A recent issue of Forbes magazine carried a fascinating article about unusual perks that American corporations are using to lure, and then keep, top-quality employees. The article, appropriately entitled “When Money Isn’t Enough,” told of one company that had generously offered to cover the cost of herbal therapy for its staffers, and allowed employees to get a free monthly massage “on company time.”
Another company profiled by Forbes kept a handyman on staff who did routine household repairs for employees while they were busy at work. Yet another firm would arrange for someone to be at an employee’s house when the cable guy came over. Then there was the company that ran a free laundry service for its work force, and another that had a full-time concierge to buy subway tokens for company personnel so that they wouldn’t have to wait in long lines.
Perhaps the most interesting company was the one that allowed employees to bring their dogs to work. “It would be real tough to change back to a job where I had to leave Pixel at home,” explained Ricki Brooke, manager of software maker Autodesk’s technical library. “She hates the weekends and looks forward to coming back to work.”
“Pixel,” of course, is the name of Brooke’s dog, and by the standards of
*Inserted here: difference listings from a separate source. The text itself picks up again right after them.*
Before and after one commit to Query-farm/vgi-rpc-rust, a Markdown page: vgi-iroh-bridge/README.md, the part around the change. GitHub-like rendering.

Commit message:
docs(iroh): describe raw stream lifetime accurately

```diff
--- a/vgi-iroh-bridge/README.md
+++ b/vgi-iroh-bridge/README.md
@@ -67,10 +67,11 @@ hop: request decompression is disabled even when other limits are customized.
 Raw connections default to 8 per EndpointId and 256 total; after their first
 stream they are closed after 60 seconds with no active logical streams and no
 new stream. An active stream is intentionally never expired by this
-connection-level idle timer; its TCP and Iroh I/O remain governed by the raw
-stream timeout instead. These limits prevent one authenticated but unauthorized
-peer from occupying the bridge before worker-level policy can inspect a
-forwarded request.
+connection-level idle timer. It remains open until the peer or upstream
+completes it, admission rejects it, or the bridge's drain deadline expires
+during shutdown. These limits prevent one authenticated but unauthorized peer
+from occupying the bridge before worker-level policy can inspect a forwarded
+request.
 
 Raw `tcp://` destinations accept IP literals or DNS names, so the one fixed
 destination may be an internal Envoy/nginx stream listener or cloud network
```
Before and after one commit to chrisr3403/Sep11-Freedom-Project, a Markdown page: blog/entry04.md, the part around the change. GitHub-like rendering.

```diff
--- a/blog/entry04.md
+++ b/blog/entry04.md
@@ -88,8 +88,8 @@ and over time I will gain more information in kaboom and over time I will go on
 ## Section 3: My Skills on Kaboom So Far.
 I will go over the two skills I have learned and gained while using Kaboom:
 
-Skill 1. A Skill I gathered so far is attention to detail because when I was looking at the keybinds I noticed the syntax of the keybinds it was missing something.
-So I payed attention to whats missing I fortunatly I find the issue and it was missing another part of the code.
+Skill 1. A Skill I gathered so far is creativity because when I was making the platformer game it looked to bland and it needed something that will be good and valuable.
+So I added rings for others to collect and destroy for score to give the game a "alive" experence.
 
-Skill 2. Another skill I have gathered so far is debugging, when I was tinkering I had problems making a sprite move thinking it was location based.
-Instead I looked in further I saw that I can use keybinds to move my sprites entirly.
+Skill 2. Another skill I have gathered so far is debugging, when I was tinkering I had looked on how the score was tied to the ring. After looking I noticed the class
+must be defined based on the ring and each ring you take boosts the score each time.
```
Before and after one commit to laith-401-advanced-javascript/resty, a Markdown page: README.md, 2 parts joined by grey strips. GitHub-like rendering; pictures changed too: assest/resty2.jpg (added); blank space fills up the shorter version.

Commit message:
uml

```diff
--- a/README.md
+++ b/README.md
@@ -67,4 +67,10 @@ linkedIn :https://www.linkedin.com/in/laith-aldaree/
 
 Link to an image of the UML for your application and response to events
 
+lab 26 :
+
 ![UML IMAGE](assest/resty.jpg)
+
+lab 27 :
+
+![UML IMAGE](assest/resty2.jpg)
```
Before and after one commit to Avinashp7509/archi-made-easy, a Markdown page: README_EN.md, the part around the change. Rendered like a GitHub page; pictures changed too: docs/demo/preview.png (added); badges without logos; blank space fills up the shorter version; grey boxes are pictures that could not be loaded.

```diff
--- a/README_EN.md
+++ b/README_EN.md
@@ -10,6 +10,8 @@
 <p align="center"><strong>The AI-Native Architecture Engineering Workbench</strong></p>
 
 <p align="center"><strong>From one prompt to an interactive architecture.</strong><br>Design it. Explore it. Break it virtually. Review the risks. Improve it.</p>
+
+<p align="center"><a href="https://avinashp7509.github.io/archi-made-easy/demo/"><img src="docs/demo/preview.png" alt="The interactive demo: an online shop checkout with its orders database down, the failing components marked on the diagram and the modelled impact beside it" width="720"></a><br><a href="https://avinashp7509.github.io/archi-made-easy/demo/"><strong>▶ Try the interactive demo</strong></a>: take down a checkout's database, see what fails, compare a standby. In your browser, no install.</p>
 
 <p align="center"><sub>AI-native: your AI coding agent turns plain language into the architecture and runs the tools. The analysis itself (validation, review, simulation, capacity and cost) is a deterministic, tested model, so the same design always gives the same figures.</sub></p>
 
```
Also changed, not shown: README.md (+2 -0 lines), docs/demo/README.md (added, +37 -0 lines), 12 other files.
Not to be a spoilsport or anything, but I see loads of trouble up ahead if these unorthodox perk packages start to spread across the nation. Here’s why: Like a lot of people, I hate dogs. I’ve always hated dogs. I hate dogs in places where they belong, like the kennel, but I’d really hate them if I had to work in an office where other employees had their dogs trailing around behind them. Dogs are mangy. Dogs have poor hygienic habits. Dogs have no dignity. Dogs do all sorts of gross things in public. Dogs bite.
This being the case, it’s hard for me to imagine what it would be like to try concentrating on an important project while Fido and Rover were cavorting with Sparky and Bowser out in the hallway. And if Pixel happened to wander into the office and start nibbling on my lunch, I might just pull out a truncheon and turn her into dog food.
Letting employees bring their dogs to work is a bad idea for other reasons. It’s not just that it encourages the work force to think that the office is a sort of nursery school for adults. There’s also the issue of fairness. If Bob can bring his dog to work, why can’t Trixie bring her cat? If Tom insists that he can only be productive with his pet turtle Avalon poised on his desk, why shouldn’t Mindy be allowed to bring her pet gila monster to work? Frankly, I see lawsuits up the wazoo here, as cat, gerbil, ferret, and python lovers complain that the corporation’s caninecentric pet policy unfairly favors dog lovers while discriminating against aficionados of other less noble breeds. Llamas, for example.
As for some of the other perks described in the Forbes piece, I’ve got some serious reservations. Offering free laundry service for employees seems like a nifty idea upon first inspection, but what happens when the dry cleaning service misplaces your favorite Armani soaks, or shrinks a prized woolen vest down to the size of a handkerchief? Who takes responsibility for colors that run, stains that don’t come out, inexplicable shrinkage? The laundromat or the employer? Either way, a company whose laundry service routinely loses its employees’ socks or shrinks their jockey shorts is a company that’s going to have an awful lot of disgruntled staff members walking around the corridors. In very uncomfortable underwear.
As regards that concierge system, sure, it’s nice to have a gofer on staff paid to run down and buy subway tokens for employees. But think how easily this system can be abused. Today, the concierge is buying tokens. Tomorrow he’s placing bets on the 49ers game. One day he’s buying flowers for an employee’s most important client. The next day he’s buying candy for an employee’s most important mistress.
And that person who house-sits for employees the day the cable guy is supposed to come over? If the average cable operator is anything like mine, that housesitter’s going to be twiddling his thumbs on the employee’s living room couch until the first Tuesday before Armageddon. Cable guys and schedules just don’t mix.
The long and the short of it is: This whole perks thing could turn out to be a full-blown Pandora’s Box. Once companies allow themselves to get involved in employees’ laundering and canine affairs, it’s just one short step to being involved in their personal lives. Before you know it, companies will be paying “concierges” to raise employees’ kids, beat up annoying neighbors, and perhaps even phone overbearing mothers-in-law with ingenious excuses as to why workers can’t come to
On second thought, maybe this employee perks concept isn’t such a bad idea after all.
Joe Queenan is a regular contributor on business issues, corporate culture, and financial follies to Barron’s and The Wall Street Journal.